Our surrounding locally owned businesses should not be offered empty promises - they deserve real assistance now. I am sure that you will be making the argument that they will now have more customers with GCU. I am not so sure that is entirely accurate or a sustainable promise you can keep for local businesse. It has been the West Side customers who have supported these businesses during all these decades, so we need solutions that involve everyone.
Again, what our businesses want is support now. Long-time, locally owned businesses need the city to invest in them now. Our businesses need deals struck for them, not for the private, out-of-town GCU. Instead of providing deals for GCU, they should instead be offered to the local business that are here now.
We should not be doing business with an outside company with a difficult past. As recently as last year, GCU refused to pay for its impact on a community due to a proposed development even after having the land offered to them as a donation. If the city has lost hundred of thousands - if not millions - of taxpayer money on subsidies to golfing at El Rio, why would we enter into yet another arrangement that would again end up being a losing deal? If the problem is taxpayers losing money, how is it a solution to have them lose even more money?

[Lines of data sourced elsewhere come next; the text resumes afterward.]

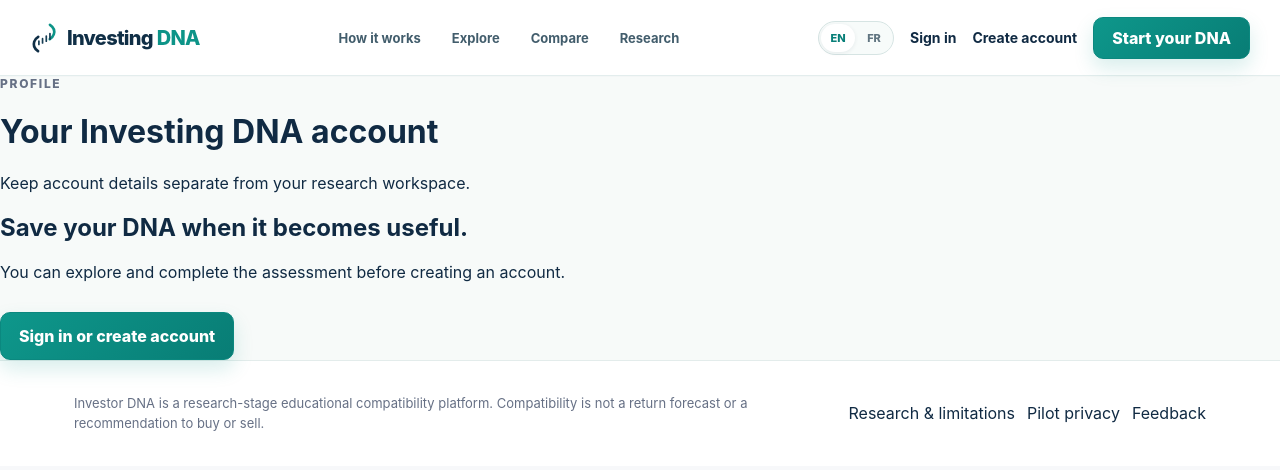
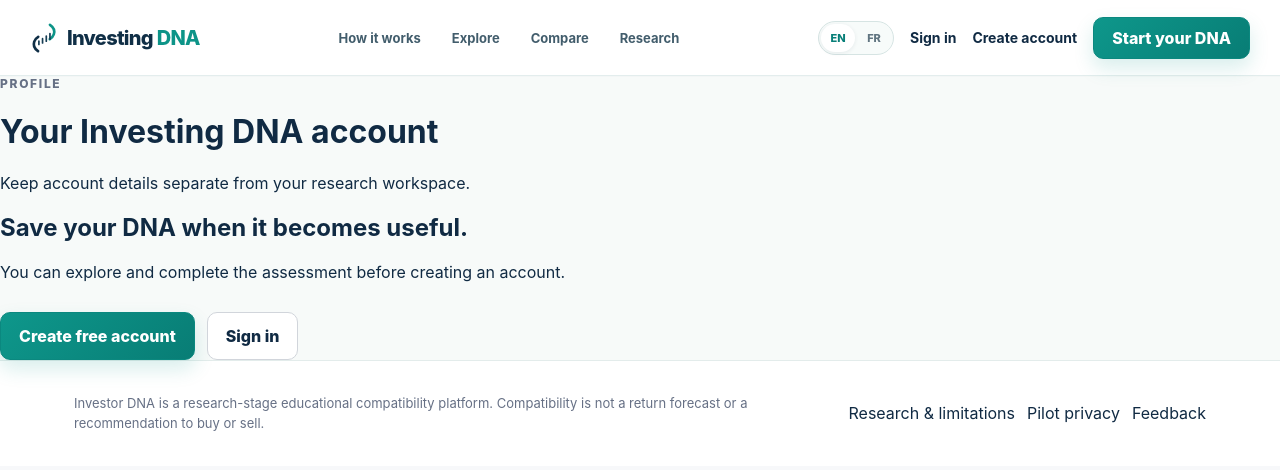
Before and after one commit to mahdikakavandkordi-droid/Investing-dnav1, a Next.js app: page /account in a window 1280 px wide. Shown: the top 470 px of the page. Built offline with nearby package versions, Linux system fonts and the light colour scheme; no server answers.

Commit message:
Separate account creation from sign in

```diff
--- a/app/account/page.tsx
+++ b/app/account/page.tsx
@@ -52,7 +52,7 @@ export default function AccountPage(){
    </>:<section className="mobile-account-card">
     <h2>{pick("Save your DNA when it becomes useful.","Enregistrez votre DNA lorsque cela devient utile.")}</h2>
     <p>{pick("You can explore and complete the assessment before creating an account.","Vous pouvez explorer et terminer l’évaluation avant de créer un compte.")}</p>
-    <div className="actions"><Link className="btn primary" href="/profile">{pick("Sign in or create account","Se connecter ou créer un compte")}</Link></div>
+    <div className="actions"><Link className="btn primary" href="/signup">{pick("Create free account","Créer un compte gratuit")}</Link><Link className="btn" href="/login">{pick("Sign in","Connexion")}</Link></div>
    </section>}
    {error&&<div className="notice" role="alert">{error}</div>}
   </div>
```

The First Tee Program should be protected. Instead of reducing opportunities for youth, we should increase them. If you look at that stretch of Speedway, you will notice one thing most of that area has in common — family amenities. Along that corridor you will find the Arizona Schools for the Deaf and Blind, El Rio Neighborhood Center, First Tee, a grocery store and many local shops and Joaquin Murrieta Park. By adding a huge, private university campus, the contiguous nature of that corridor will be permanently altered. At least with golfing we can keep a sense of public, open space and local golfers can continue to have access. Has this been thought through?
Regina, we can do so much better. Speedway is an important corridor that leads to our beautiful Tucson Mountains, to our nationally recognized Arizona Sonora Desert Museum and Saguaro National Monument. Speedway leads to the essence of some of our most beautiful desert land. Why not be creative and make El Rio the gateway to this area? Why not create a park that caters to all these tourists and out-of-town cyclists? We could certainly plan for more sustainable development that includes park amenities for cyclists and grow small shops surrounding El Rio (that do not encroach onto park land) that cater to those folks. That is the kind of economic development that involves and benefits everyone.
Grande Avenue would be a perfect corridor to develop along with a beautiful park of this kind near by. Everyone would win this way — more jobs, appropriate traffic impact, more homegrown entrepreneurs supported, more branding for our Tucson Mountain gateway, healthier families exercising and enjoying time together, more opportunities for generations of families staying in their communities rather than being uprooted.
What Grand Canyon University offers does not come close to what we can come up with as a community. The funding solutions that surprisingly came up to pay for a pretty closet-sized version of Joaquin Murrieta Park should be used for the version of El Rio I just described — or something else we can come up with collectively.
In short, Regina, we want you to stick to El Rio for the people — not El Rio for some people.
I would a appreciate a response from you, the mayor and the rest of the City Council.